• **TASK REQUIREMENTS**:
Word for word, give every line of the listing again.

• **MATERIAL SHOWN**:

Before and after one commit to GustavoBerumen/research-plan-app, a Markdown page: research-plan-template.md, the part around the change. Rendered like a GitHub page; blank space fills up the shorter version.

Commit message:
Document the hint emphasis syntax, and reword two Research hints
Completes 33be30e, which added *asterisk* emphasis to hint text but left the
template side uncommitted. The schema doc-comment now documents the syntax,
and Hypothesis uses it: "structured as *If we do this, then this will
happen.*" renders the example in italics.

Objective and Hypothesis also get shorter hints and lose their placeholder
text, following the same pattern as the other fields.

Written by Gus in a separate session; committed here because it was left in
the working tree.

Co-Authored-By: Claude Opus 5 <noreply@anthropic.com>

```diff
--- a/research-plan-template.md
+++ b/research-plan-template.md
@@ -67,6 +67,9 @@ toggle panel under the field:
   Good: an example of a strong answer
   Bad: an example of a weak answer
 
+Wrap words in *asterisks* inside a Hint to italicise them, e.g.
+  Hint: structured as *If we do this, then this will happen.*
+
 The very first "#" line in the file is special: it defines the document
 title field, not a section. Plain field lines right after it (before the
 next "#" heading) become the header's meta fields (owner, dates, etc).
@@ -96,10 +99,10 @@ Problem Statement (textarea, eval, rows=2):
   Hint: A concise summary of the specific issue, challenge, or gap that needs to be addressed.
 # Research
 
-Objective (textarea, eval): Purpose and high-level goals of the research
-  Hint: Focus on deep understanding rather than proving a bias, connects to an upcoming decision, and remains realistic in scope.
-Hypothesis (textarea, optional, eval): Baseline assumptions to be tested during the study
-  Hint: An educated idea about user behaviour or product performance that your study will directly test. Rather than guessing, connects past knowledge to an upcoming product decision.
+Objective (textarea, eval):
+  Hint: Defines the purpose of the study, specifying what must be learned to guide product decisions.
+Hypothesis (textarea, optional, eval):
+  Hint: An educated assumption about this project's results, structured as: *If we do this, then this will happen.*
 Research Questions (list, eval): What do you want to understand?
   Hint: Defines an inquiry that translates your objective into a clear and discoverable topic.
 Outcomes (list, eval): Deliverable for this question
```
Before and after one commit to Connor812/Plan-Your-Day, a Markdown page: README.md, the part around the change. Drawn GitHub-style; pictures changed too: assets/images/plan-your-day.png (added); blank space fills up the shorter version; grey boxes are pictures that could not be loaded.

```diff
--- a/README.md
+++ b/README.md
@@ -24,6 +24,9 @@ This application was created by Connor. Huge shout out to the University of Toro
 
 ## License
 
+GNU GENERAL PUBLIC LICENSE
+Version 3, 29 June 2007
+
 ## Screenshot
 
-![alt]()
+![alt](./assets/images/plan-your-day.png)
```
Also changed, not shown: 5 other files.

• **RESPONSE TO THE EXERCISE**:
Before and after one commit to GustavoBerumen/research-plan-app, a Markdown page: research-plan-template.md, the part around the change. Rendered like a GitHub page; blank space fills up the shorter version.

Commit message:
Document the hint emphasis syntax, and reword two Research hints
Completes 33be30e, which added *asterisk* emphasis to hint text but left the
template side uncommitted. The schema doc-comment now documents the syntax,
and Hypothesis uses it: "structured as *If we do this, then this will
happen.*" renders the example in italics.

Objective and Hypothesis also get shorter hints and lose their placeholder
text, following the same pattern as the other fields.

Written by Gus in a separate session; committed here because it was left in
the working tree.

Co-Authored-By: Claude Opus 5 <noreply@anthropic.com>

```diff
--- a/research-plan-template.md
+++ b/research-plan-template.md
@@ -67,6 +67,9 @@ toggle panel under the field:
   Good: an example of a strong answer
   Bad: an example of a weak answer
 
+Wrap words in *asterisks* inside a Hint to italicise them, e.g.
+  Hint: structured as *If we do this, then this will happen.*
+
 The very first "#" line in the file is special: it defines the document
 title field, not a section. Plain field lines right after it (before the
 next "#" heading) become the header's meta fields (owner, dates, etc).
@@ -96,10 +99,10 @@ Problem Statement (textarea, eval, rows=2):
   Hint: A concise summary of the specific issue, challenge, or gap that needs to be addressed.
 # Research
 
-Objective (textarea, eval): Purpose and high-level goals of the research
-  Hint: Focus on deep understanding rather than proving a bias, connects to an upcoming decision, and remains realistic in scope.
-Hypothesis (textarea, optional, eval): Baseline assumptions to be tested during the study
-  Hint: An educated idea about user behaviour or product performance that your study will directly test. Rather than guessing, connects past knowledge to an upcoming product decision.
+Objective (textarea, eval):
+  Hint: Defines the purpose of the study, specifying what must be learned to guide product decisions.
+Hypothesis (textarea, optional, eval):
+  Hint: An educated assumption about this project's results, structured as: *If we do this, then this will happen.*
 Research Questions (list, eval): What do you want to understand?
   Hint: Defines an inquiry that translates your objective into a clear and discoverable topic.
 Outcomes (list, eval): Deliverable for this question
```
Before and after one commit to Connor812/Plan-Your-Day, a Markdown page: README.md, the part around the change. Drawn GitHub-style; pictures changed too: assets/images/plan-your-day.png (added); blank space fills up the shorter version; grey boxes are pictures that could not be loaded.

```diff
--- a/README.md
+++ b/README.md
@@ -24,6 +24,9 @@ This application was created by Connor. Huge shout out to the University of Toro
 
 ## License
 
+GNU GENERAL PUBLIC LICENSE
+Version 3, 29 June 2007
+
 ## Screenshot
 
-![alt]()
+![alt](./assets/images/plan-your-day.png)
```
Also changed, not shown: 5 other files.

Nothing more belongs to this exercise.